The Altrinsic International Equity Portfolio gained 7.9% in the second quarter, outperforming the MSCI EAFE's 6.1% rise as measured in U.S. dollars. Outperformance was overwhelmingly driven by stock-specific factors, most notably delivered by our investments in Nintendo (Japan), Japan Exchange (Japan), and Heineken (Netherlands). At the broad market level, underlying corporate earnings have been strong, but the degree of complacency in many markets concerns us. Macro imbalances persist and stock market valuations remain elevated, following a robust nine-year climb.
The Altrinsic International Equity Portfolio gained 7.4% during the first quarter. International equity markets, as measured by the MSCI EAFE index returned 7.2% over the same period, as measured in U.S. dollars. An improving outlook for corporate profits in many parts of the world, easing of stresses emanating from China, and a continuation of reflationary central bank monetary policies outweighed the ongoing geopolitical uncertainties, lofty asset valuations, and macroeconomic imbalances in many of the world’s largest countries.
The Altrinsic International Equity Portfolio declined 1.2% and gained 8.9% during the fourth quarter and full year, respectively. By comparison, the MSCI EAFE declined 0.7% and gained 1.0% over the same periods, as measured in U.S. dollars. Strong absolute and relative gains were delivered during an eventful year in which key developments, most notably Brexit results and the election of Donald Trump, defied the odds makers.
The Altrinsic International Equity Portfolio gained 7.7% during the third quarter, outperforming gains of 6.4% and 6.9% for the MSCI EAFE and ACWI ex-US indices, respectively, as measured in U.S. dollars. Stock-specific factors were the primary drivers of outperformance, led by positions in the technology, energy, telecommunications, consumer staples, and industrial sectors.
The Altrinsic International Equity Portfolio gained 3.1% during the second quarter. By comparison, the MSCI EAFE declined 1.5% and the MSCI ACWI ex-U.S. Index was down 0.6% as measured in U.S. dollars. Stock-specific factors were the primary sources of outperformance amidst an eventful macro backdrop. During the quarter, British citizens voted to leave the European Union, concerns about the European banking system intensified, Middle East unrest spread to distant lands, and the yields on U.S. Treasuries fell near their lowest level ever.

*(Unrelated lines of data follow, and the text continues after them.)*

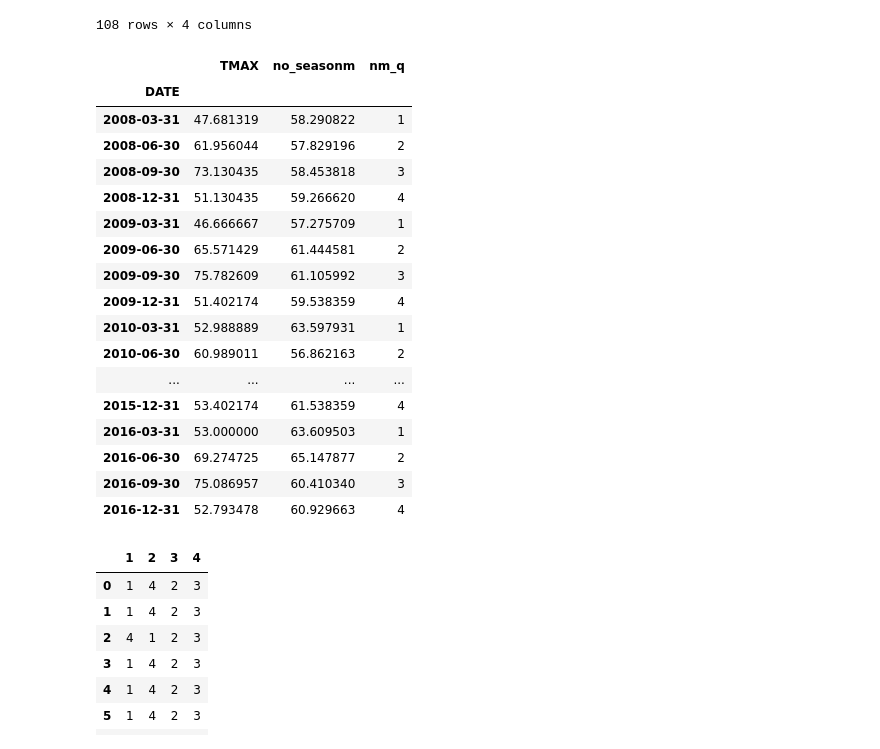
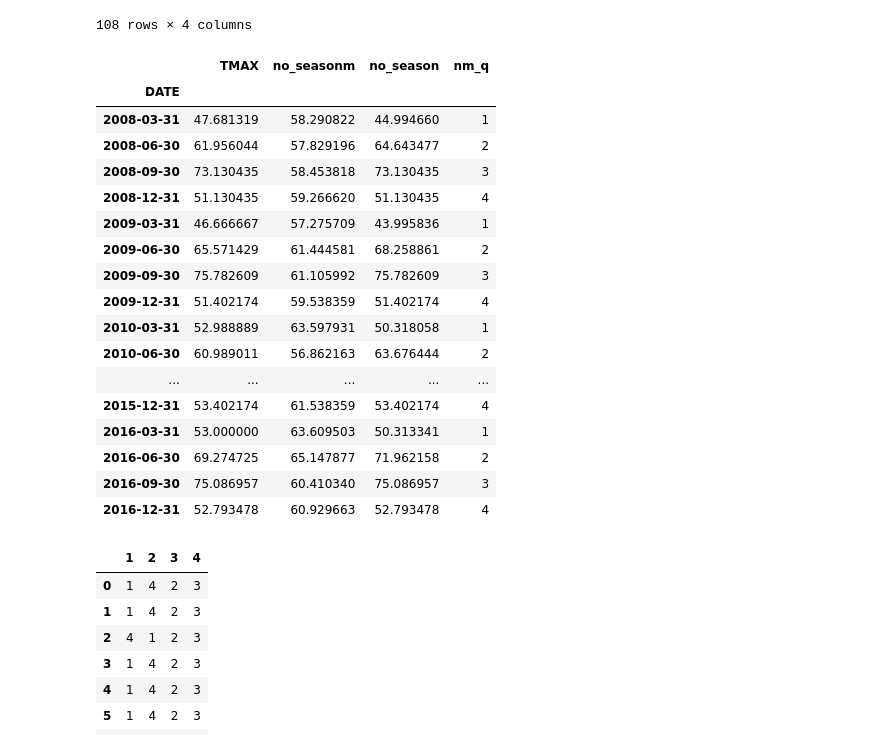
Before and after one commit to Max9925/data-science, a Jupyter notebook: données temporel/seattle.ipynb, the cells around one changed output. Cells and saved outputs as stored; diff of their text form; code cells hidden in the pictures.

```diff
--- a/données temporel/seattle.ipynb
+++ b/données temporel/seattle.ipynb
@@ -49,6 +31,6 @@ testset
 # %%
-seattle_temp_20=seattle_temp.iloc[-3635:-347]
-seattle_temp_20
+seattle_temp_8y=seattle_temp.iloc[-3635:-347]
+seattle_temp_8y
 # %% [output]
 |  | TMAX |
 | DATE |  |
@@ -67,5 +51,5 @@ seattle_temp_20
 # %%
-seattle_temp_weekly=seattle_temp_20.resample('W').mean()
-seattle_temp_monthly=seattle_temp_20.resample('M').mean()
+seattle_temp_weekly=seattle_temp_8y.resample('W').mean()
+seattle_temp_monthly=seattle_temp_8y.resample('M').mean()
 # %%
 fig,ax = plt.subplots(nrows=1,ncols=3,figsize=(20,6))
@@ -146,11 +134,11 @@ nov    -8.575879
 dec   -15.448519
 dtype: object
 # %%
-seattle_temp_20['no_seasonm']=seattle_temp_20['TMAX']
+seattle_temp_8y['no_seasonm']=seattle_temp_8y['TMAX']
 for mon in season_correctedm.index:
     for year in range(9):
-        seattle_temp_20['no_seasonm'].loc[f'{2008+year}-{mon}']=seattle_temp_20['no_seasonm'].loc[f'{2008+year}-{mon}']-season_correctedm[mon]
-seattle_temp_20
+        seattle_temp_8y['no_seasonm'].loc[f'{2008+year}-{mon}']=seattle_temp_8y['no_seasonm'].loc[f'{2008+year}-{mon}']-season_correctedm[mon]
+seattle_temp_8y
 # %% [output]
 A value is trying to be set on a copy of a slice from a DataFrame.
 Try using .loc[row_indexer,col_indexer] = value instead
@@ -207,28 +195,28 @@ seattle_temp_monthly
 | 2016-12-31 | 41.903226 | 12 | dec | 4 |
 108 rows × 4 columns
 # %%
-trainset_quarterly = seattle_temp_20.resample('Q').mean()
+trainset_quarterly = seattle_temp_8y.resample('Q').mean()
 trainset_quarterly['nm_q']=seattle_temp_monthly.nm_q
 trainset_quarterly
 # %% [output]
-|  | TMAX | no_seasonm | nm_q |
-| DATE |  |  |  |
-| 2008-03-31 | 47.681319 | 58.290822 | 1 |
-| 2008-06-30 | 61.956044 | 57.829196 | 2 |
-| 2008-09-30 | 73.130435 | 58.453818 | 3 |
-| 2008-12-31 | 51.130435 | 59.266620 | 4 |
-| 2009-03-31 | 46.666667 | 57.275709 | 1 |
-| 2009-06-30 | 65.571429 | 61.444581 | 2 |
-| 2009-09-30 | 75.782609 | 61.105992 | 3 |
-| 2009-12-31 | 51.402174 | 59.538359 | 4 |
-| 2010-03-31 | 52.988889 | 63.597931 | 1 |
-| 2010-06-30 | 60.989011 | 56.862163 | 2 |
-| ... | ... | ... | ... |
-| 2015-12-31 | 53.402174 | 61.538359 | 4 |
-| 2016-03-31 | 53.000000 | 63.609503 | 1 |
-| 2016-06-30 | 69.274725 | 65.147877 | 2 |
-| 2016-09-30 | 75.086957 | 60.410340 | 3 |
-| 2016-12-31 | 52.793478 | 60.929663 | 4 |
+|  | TMAX | no_seasonm | no_season | nm_q |
+| DATE |  |  |  |  |
+| 2008-03-31 | 47.681319 | 58.290822 | 44.994660 | 1 |
+| 2008-06-30 | 61.956044 | 57.829196 | 64.643477 | 2 |
+| 2008-09-30 | 73.130435 | 58.453818 | 73.130435 | 3 |
+| 2008-12-31 | 51.130435 | 59.266620 | 51.130435 | 4 |
+| 2009-03-31 | 46.666667 | 57.275709 | 43.995836 | 1 |
+| 2009-06-30 | 65.571429 | 61.444581 | 68.258861 | 2 |
+| 2009-09-30 | 75.782609 | 61.105992 | 75.782609 | 3 |
+| 2009-12-31 | 51.402174 | 59.538359 | 51.402174 | 4 |
+| 2010-03-31 | 52.988889 | 63.597931 | 50.318058 | 1 |
+| 2010-06-30 | 60.989011 | 56.862163 | 63.676444 | 2 |
+| ... | ... | ... | ... | ... |
+| 2015-12-31 | 53.402174 | 61.538359 | 53.402174 | 4 |
+| 2016-03-31 | 53.000000 | 63.609503 | 50.313341 | 1 |
+| 2016-06-30 | 69.274725 | 65.147877 | 71.962158 | 2 |
+| 2016-09-30 | 75.086957 | 60.410340 | 75.086957 | 3 |
+| 2016-12-31 | 52.793478 | 60.929663 | 52.793478 | 4 |
 # %%
 BBTq=pd.DataFrame(index=range(9),columns=range(5)[1:])
 for i in range(9):
```
Also changed, not shown: parts of 31 cells of this notebook, 5 other files.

A transition appears to be underway. International equity markets have delivered above-normal returns during the last seven years with low volatility and few lasting setbacks, but we may have entered a new environment characterized by more normal returns albeit with much greater volatility. The first quarter was reflective of this increase in volatility, as an 11.2% rally in the MSCI EAFE Index during the second half of the quarter tempered anxieties that emerged during the 12.8% dip in the first half, as measured in U.S. dollars.

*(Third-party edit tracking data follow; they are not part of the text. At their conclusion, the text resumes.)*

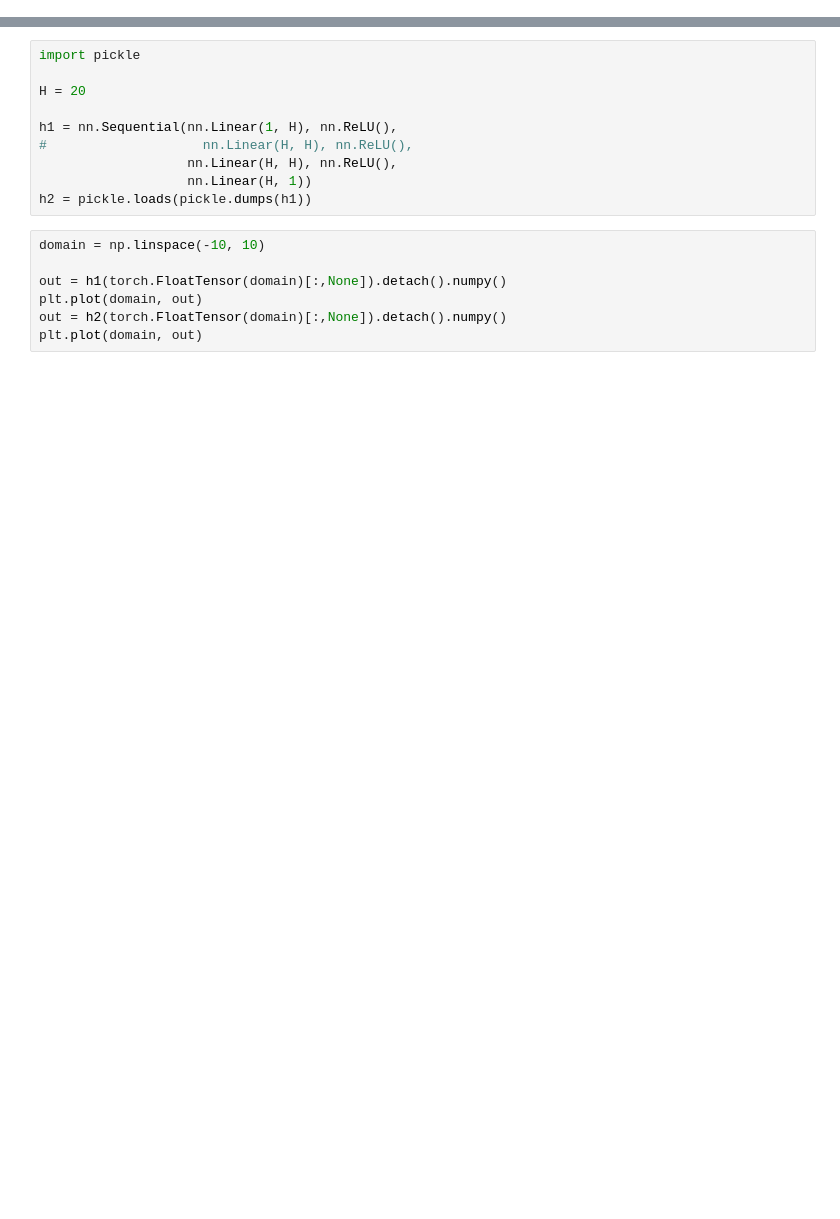
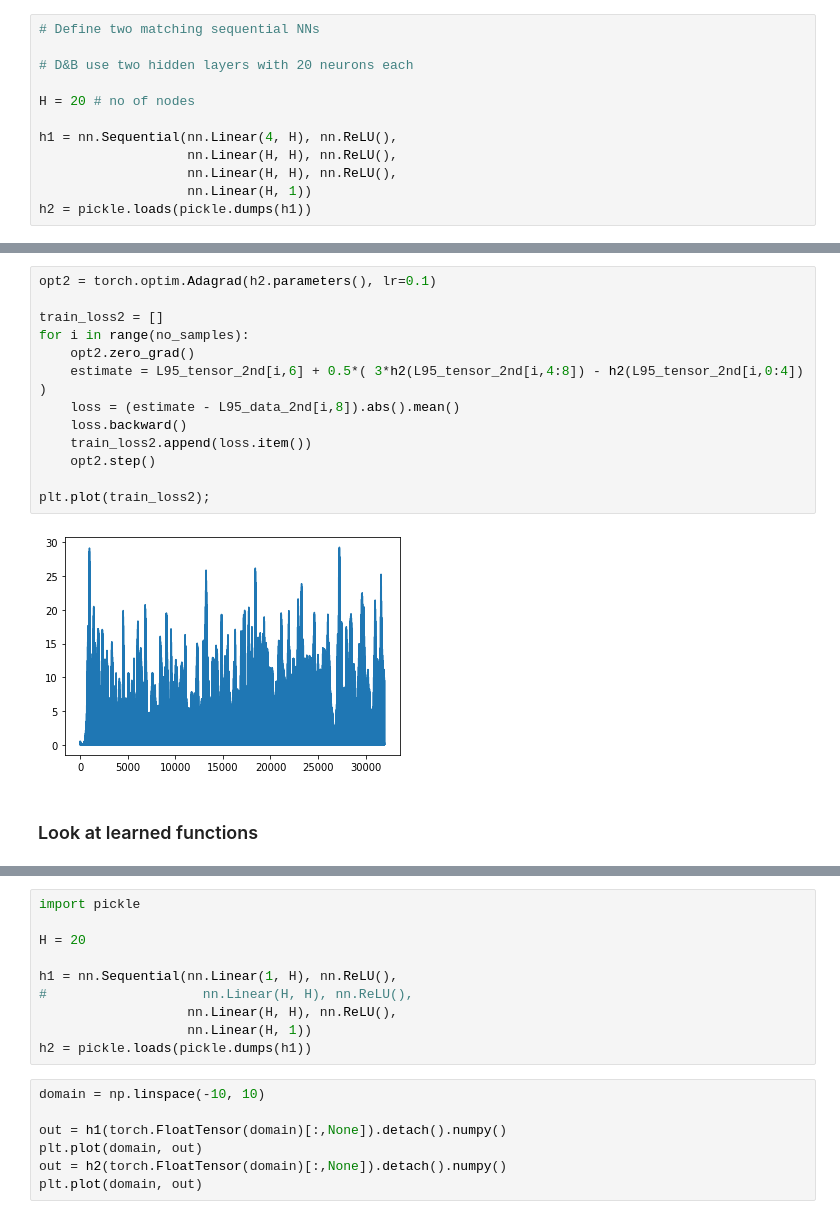
Before and after one commit to RachelFurner/DynamicPrediction, a Jupyter notebook: Testing-integrator-objectives.ipynb, the cells around one changed output, grey strips where cells are left out. Cells and saved outputs as stored; diff of their text form; blank space fills up the shorter version.

```diff
--- a/Testing-integrator-objectives.ipynb
+++ b/Testing-integrator-objectives.ipynb
@@ -16,0 +149,12 @@ import torch.nn as nn
+# %%
+# Define two matching sequential NNs
+
+# D&B use two hidden layers with 20 neurons each
+
+H = 20 # no of nodes
+
+h1 = nn.Sequential(nn.Linear(4, H), nn.ReLU(),
+                   nn.Linear(H, H), nn.ReLU(),
+                   nn.Linear(H, H), nn.ReLU(),
+                   nn.Linear(H, 1))
+h2 = pickle.loads(pickle.dumps(h1))
@@ -16,0 +257,17 @@ import torch.nn as nn
+# %%
+opt2 = torch.optim.Adagrad(h2.parameters(), lr=0.1)
+
+train_loss2 = []
+for i in range(no_samples):
+    opt2.zero_grad()
+    estimate = L95_tensor_2nd[i,6] + 0.5*( 3*h2(L95_tensor_2nd[i,4:8]) - h2(L95_tensor_2nd[i,0:4]) )
+    loss = (estimate - L95_data_2nd[i,8]).abs().mean()
+    loss.backward()
+    train_loss2.append(loss.item())
+    opt2.step()
+
+plt.plot(train_loss2);
+# %% [output]
+[figure, added]
+# %% [markdown]
+### Look at learned functions
```
Also changed, not shown: parts of 32 cells of this notebook.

International equity market returns were relatively flat for the year, measured in local currency, but this result masked the significant dispersion in performance among stock, bond, currency, and commodity markets. These muddling markets appear to be increasingly recognizing fragile underlying fundamentals including lingering global imbalances, eroding confidence in policymakers, a slowing Chinese economy, intensifying geopolitical risks, and the vulnerability of U.S. corporate profit margins.

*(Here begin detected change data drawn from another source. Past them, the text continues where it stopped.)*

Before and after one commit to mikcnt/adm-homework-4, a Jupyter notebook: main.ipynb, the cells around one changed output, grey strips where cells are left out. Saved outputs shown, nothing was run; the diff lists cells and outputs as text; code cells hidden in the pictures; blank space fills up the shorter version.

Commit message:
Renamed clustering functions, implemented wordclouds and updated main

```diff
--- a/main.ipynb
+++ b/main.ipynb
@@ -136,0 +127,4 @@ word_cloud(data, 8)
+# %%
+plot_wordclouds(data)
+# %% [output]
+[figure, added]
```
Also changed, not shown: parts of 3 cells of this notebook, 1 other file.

The third quarter was particularly challenging given the broad-based nature of the selloff across asset classes. International equity markets declined 10.2% and 12.2% as measured by the MSCI EAFE and MSCI All Country World Ex-US indices, respectively as measured in U.S. dollars. This weakness was largely precipitated by a pair of factors, namely mounting concerns about China’s growth rate and the credibility of policymakers’ efforts to revitalize economies globally. The Altrinsic International Equity Portfolio declined 11.3% as measured in U.S.